Sergeant Thraves is an RAF nurse and part-time reservist with No 4626 Aeromedical Evacuation Squadron.
The squadron is part of the medical operations group and sits with Tactical Medical Wing based at RAF Brize Norton. Thraves has recently returned from operations, where she worked as part of a light surgical group; a deployed hospital specialising in damage control resuscitation, damage control surgery and intensive care (ITU).
Thraves’s journey with the RAF began in 2008, when she joined 4626 Squadron as a medical assistant. On an operational tour in Afghanistan she decided to commit to nurse training.
“I was a medic at the time, and I saw the job that the aeromedical evacuation nurses did and the benefit they provided to the injured personnel coming home, and that propelled me into doing the same thing.”
Thraves stayed with 4626 Squadron throughout her full-time, three-year degree course. She qualified as a nurse in 2015 and in civilian life is a nurse in the Emergency Department at the John Radcliffe Hospital in Oxford.
“I kept up my work with 4624 on top of my full-time study and did part time work to pay my way, even though there was a bursary to cover student fees, being part of the reserves really helped.”
4626 Squadron was formed at RAF Wroughton in 1983 and has provided trained medical and nursing personnel to every major air operation in the last forty years. The squadron specialises in aeromedical evacuation, pre-hospital, and primary healthcare. Its personnel are recruited from the NHS and private healthcare sector and from across England and Wales.
Describing her experiences as a nurse on operations, Sergeant Thraves talks highly of the incredible teamwork she has experienced. She explains how the different specialisms, theatre nurse, ITU nurse, emergency medicine nurse, all worked seamlessly to share information.

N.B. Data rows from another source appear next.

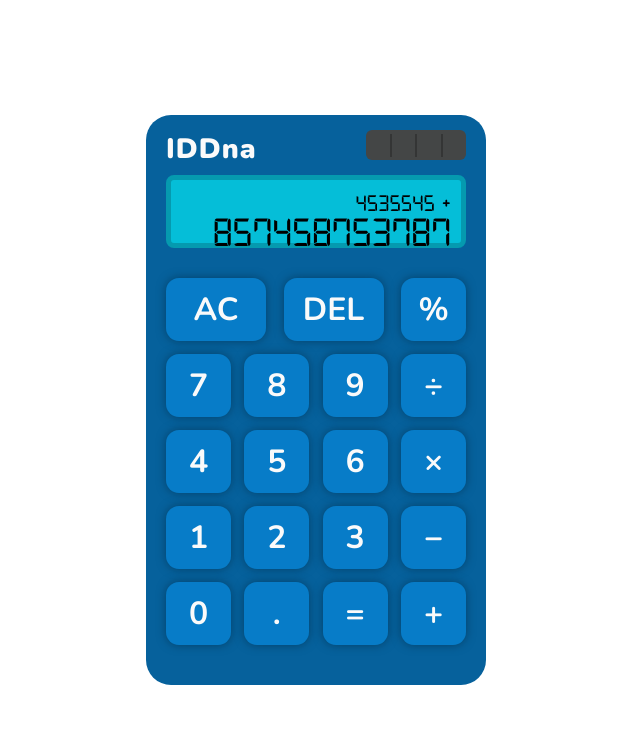
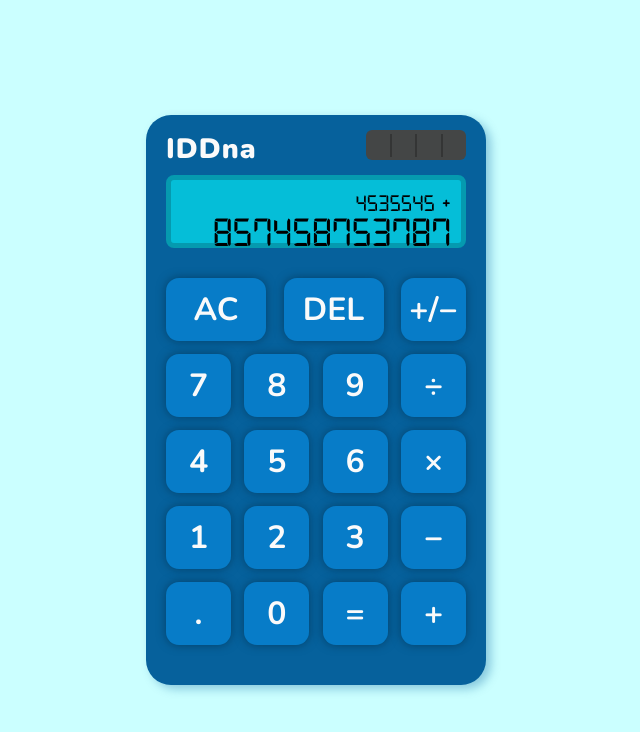
Before and after one commit to romaleks/Calculator, a plain HTML site: page index.html in a window 1280 px wide. Shown: the whole page, without its empty margins (324-964 px from the left). Drawn offline with nearby package versions, Linux system fonts and the light colour scheme.

Commit message:
Finalize style of page

```diff
--- a/index.html
+++ b/index.html
@@ -29,7 +29,7 @@
       <div class="calculator__keyboard">
          <div class="calculator__button calculator__button_big">AC</div>
          <div class="calculator__button calculator__button_big">DEL</div>
-         <div class="calculator__button">%</div>
+         <div class="calculator__button">+/−</div>
          <div class="calculator__button">7</div>
          <div class="calculator__button">8</div>
          <div class="calculator__button">9</div>
@@ -42,8 +42,8 @@
          <div class="calculator__button">2</div>
          <div class="calculator__button">3</div>
          <div class="calculator__button">−</div>
+         <div class="calculator__button">.</div>
          <div class="calculator__button">0</div>
-         <div class="calculator__button">.</div>
          <div class="calculator__button">=</div>
          <div class="calculator__button">+</div>
       </div>
--- a/style.css
+++ b/style.css
@@ -9,12 +9,14 @@ body {
    align-items: center;
    height: 100vh;
    font-family: 'Nunito', sans-serif;
+   background-color: #CBFFFF;
 }
 .calculator {
    width: 300px;
    height: 540px;
    background-color: #06619C;
    border-radius: 25px;
+   box-shadow: 5px 4px 10px #06609c56;
    padding: 15px 20px;
 }
 .calculator__header {
```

When it comes to recommending nursing as a profession, Sergeant Thraves is realistic. She has a foot in both camps, the RAF and the NHS. She has experienced a pandemic in an NHS hospital and operations with the RAF. She says that it’s been an incredible opportunity, developing as a nurse and working with the military in such an amazing team and would recommend nursing as a career, but it is not for the faint hearted.
“There are so many different options in nursing, and so many different types of nurses. It does not matter where you are in the world, nurses are a key element to every kind of medical service. And that is echoed within our profession with the backgrounds and cultures we embody, and the differences they bring.”